THE PROBLEM –
Repeat the records word for word, excluding any picture.

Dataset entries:
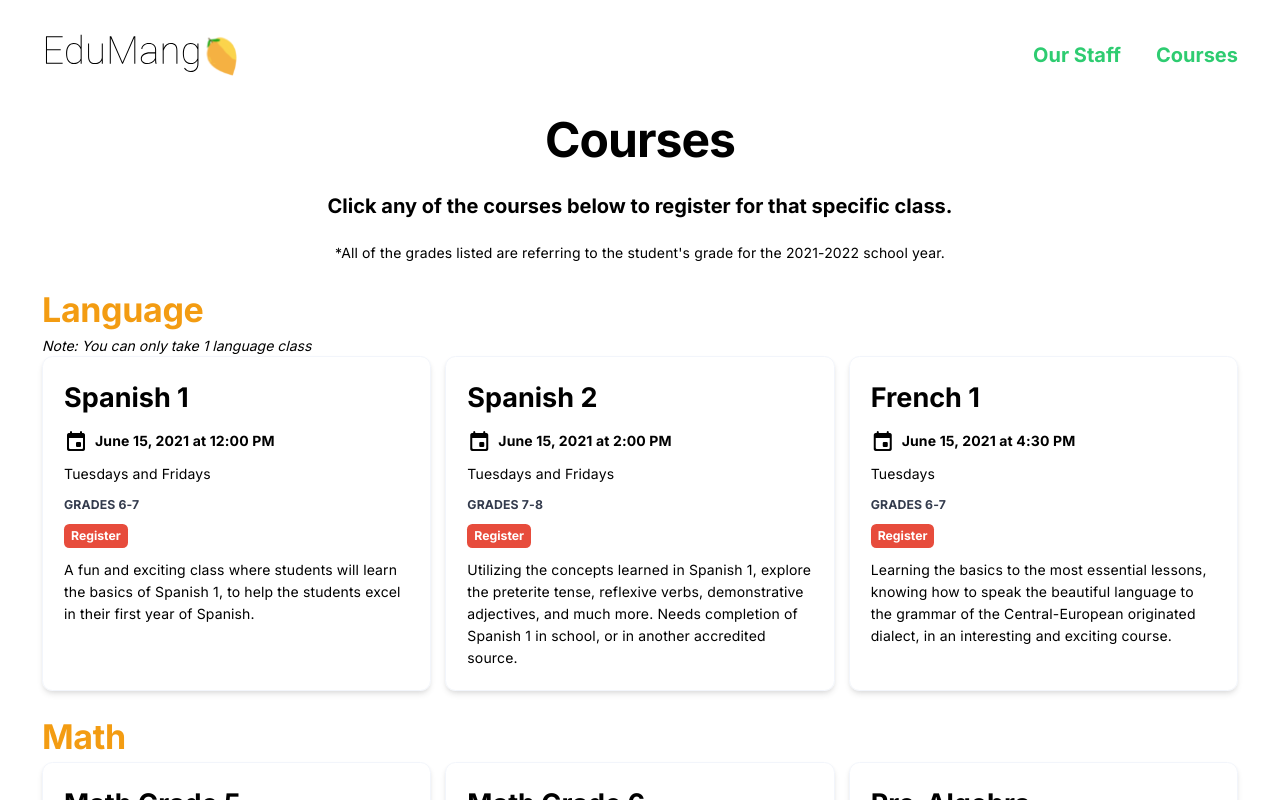
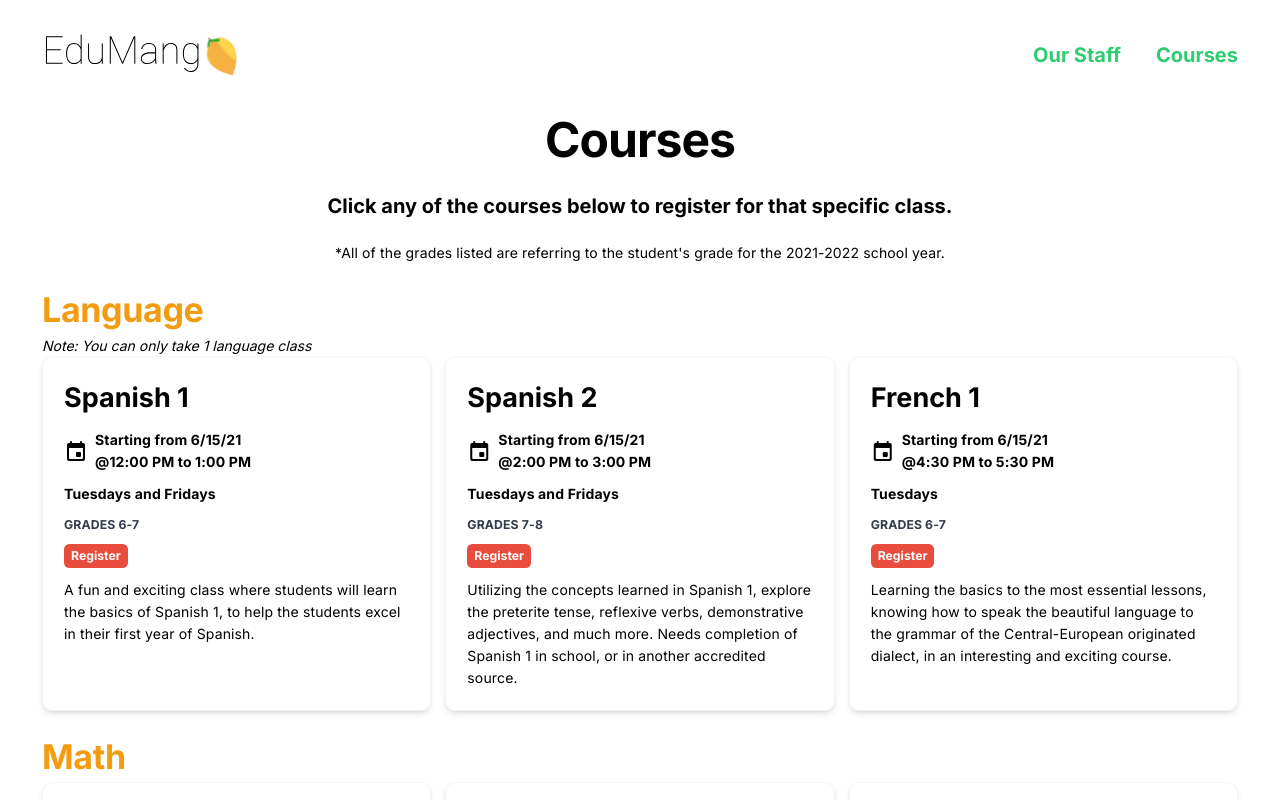
Before and after one commit to ShubhamPatilsd/www-edumango, a Next.js app: page /courses in a window 1280 px wide. Shown: the top 800 px of the page. Built offline with nearby package versions, Linux system fonts and the light colour scheme.

Commit message:
added starting dates and stuff

```diff
--- a/src/components/CourseCard.tsx
+++ b/src/components/CourseCard.tsx
@@ -38,16 +38,17 @@ const CourseCard: React.FC<CourseCardProps> = ({
   link,
   days
 }) => {
-  function AMPMTime(){
+//   function AMPMTime(){
 
-   if(startingDate.getHours()>12){
-      let nonMillitaryTime: number = startingDate.getHours()-12;
-      return `${numberToMonth[startingDate.getMonth()]} ${startingDate.getDate()}, ${startingDate.getFullYear()} at ${nonMillitaryTime}:${startingDate.getMinutes()} PM (${Intl.DateTimeFormat().resolvedOptions().timeZone})`
-    }else{
-      return `${numberToMonth[startingDate.getMonth()]} ${startingDate.getDate()}, ${startingDate.getFullYear()} at ${startingDate.getHours().toString()}:${startingDate.getMinutes()} AM (${Intl.DateTimeFormat().resolvedOptions().timeZone})`
-    }
+//    if(startingDate.getHours()>12){
+//       let nonMillitaryTime: number = startingDate.getHours()-12;
+//       return `${numberToMonth[startingDate.getMonth()]} ${startingDate.getDate()}, ${startingDate.getFullYear()} at ${nonMillitaryTime}:${startingDate.getMinutes()} PM (${Intl.DateTimeFormat().resolvedOptions().timeZone})`
+//     }else{
+//       return `${numberToMonth[startingDate.getMonth()]} ${startingDate.getDate()}, ${startingDate.getFullYear()} at ${startingDate.getHours().toString()}:${startingDate.getMinutes()} AM (${Intl.DateTimeFormat().resolvedOptions().timeZone})`
+//     }
 
-  }
+//   }
+
   return (
 
     <div className="text-left px-6 py-6 space-y-3  rounded-xl shadow-md border border-gray-100 hover:shadow-2xl transition transition-delay-15 ease-in-out h-full">
@@ -60,9 +61,14 @@ const CourseCard: React.FC<CourseCardProps> = ({
       >
         <span className="material-icons-round icon">event</span>
 
-        <p>{startingDate.toLocaleString('en-US',{dateStyle:"long", timeStyle:"short"})}</p>
+        <div>
+            <p>Starting from {startingDate.toLocaleString([],{dateStyle:"short"})}</p>
+
+            <p>@{startingDate.toLocaleTimeString([], {timeStyle:"short"})+" to "+new Date((startingDate.setHours(startingDate.getHours()+1))).toLocaleTimeString([], {timeStyle:"short"})}</p>
+        </div>
       </h5>
-      <p>{days}</p>
+
+      <p className="font-bold">{days}</p>
       <p className="uppercase font-bold text-sm text-gray-600">{grades.length==1 ? `Grade ${grades[0]}`:`Grades ${Math.min(...grades)}-${Math.max(...grades)}`}</p>
       <div><a href={link ? link: null} target="_blank"><Button size="small"  color="thirdary">Register</Button></a></div>
       <p className={courseDescription ? "" : "hidden"}>{courseDescription}</p>
```
Also changed, not shown: src/modules/courses.tsx (+10 -10 lines).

OUTPUT BELOW –
Before and after one commit to ShubhamPatilsd/www-edumango, a Next.js app: page /courses in a window 1280 px wide. Shown: the top 800 px of the page. Built offline with nearby package versions, Linux system fonts and the light colour scheme.

Commit message:
added starting dates and stuff

```diff
--- a/src/components/CourseCard.tsx
+++ b/src/components/CourseCard.tsx
@@ -38,16 +38,17 @@ const CourseCard: React.FC<CourseCardProps> = ({
   link,
   days
 }) => {
-  function AMPMTime(){
+//   function AMPMTime(){
 
-   if(startingDate.getHours()>12){
-      let nonMillitaryTime: number = startingDate.getHours()-12;
-      return `${numberToMonth[startingDate.getMonth()]} ${startingDate.getDate()}, ${startingDate.getFullYear()} at ${nonMillitaryTime}:${startingDate.getMinutes()} PM (${Intl.DateTimeFormat().resolvedOptions().timeZone})`
-    }else{
-      return `${numberToMonth[startingDate.getMonth()]} ${startingDate.getDate()}, ${startingDate.getFullYear()} at ${startingDate.getHours().toString()}:${startingDate.getMinutes()} AM (${Intl.DateTimeFormat().resolvedOptions().timeZone})`
-    }
+//    if(startingDate.getHours()>12){
+//       let nonMillitaryTime: number = startingDate.getHours()-12;
+//       return `${numberToMonth[startingDate.getMonth()]} ${startingDate.getDate()}, ${startingDate.getFullYear()} at ${nonMillitaryTime}:${startingDate.getMinutes()} PM (${Intl.DateTimeFormat().resolvedOptions().timeZone})`
+//     }else{
+//       return `${numberToMonth[startingDate.getMonth()]} ${startingDate.getDate()}, ${startingDate.getFullYear()} at ${startingDate.getHours().toString()}:${startingDate.getMinutes()} AM (${Intl.DateTimeFormat().resolvedOptions().timeZone})`
+//     }
 
-  }
+//   }
+
   return (
 
     <div className="text-left px-6 py-6 space-y-3  rounded-xl shadow-md border border-gray-100 hover:shadow-2xl transition transition-delay-15 ease-in-out h-full">
@@ -60,9 +61,14 @@ const CourseCard: React.FC<CourseCardProps> = ({
       >
         <span className="material-icons-round icon">event</span>
 
-        <p>{startingDate.toLocaleString('en-US',{dateStyle:"long", timeStyle:"short"})}</p>
+        <div>
+            <p>Starting from {startingDate.toLocaleString([],{dateStyle:"short"})}</p>
+
+            <p>@{startingDate.toLocaleTimeString([], {timeStyle:"short"})+" to "+new Date((startingDate.setHours(startingDate.getHours()+1))).toLocaleTimeString([], {timeStyle:"short"})}</p>
+        </div>
       </h5>
-      <p>{days}</p>
+
+      <p className="font-bold">{days}</p>
       <p className="uppercase font-bold text-sm text-gray-600">{grades.length==1 ? `Grade ${grades[0]}`:`Grades ${Math.min(...grades)}-${Math.max(...grades)}`}</p>
       <div><a href={link ? link: null} target="_blank"><Button size="small"  color="thirdary">Register</Button></a></div>
       <p className={courseDescription ? "" : "hidden"}>{courseDescription}</p>
```
Also changed, not shown: src/modules/courses.tsx (+10 -10 lines).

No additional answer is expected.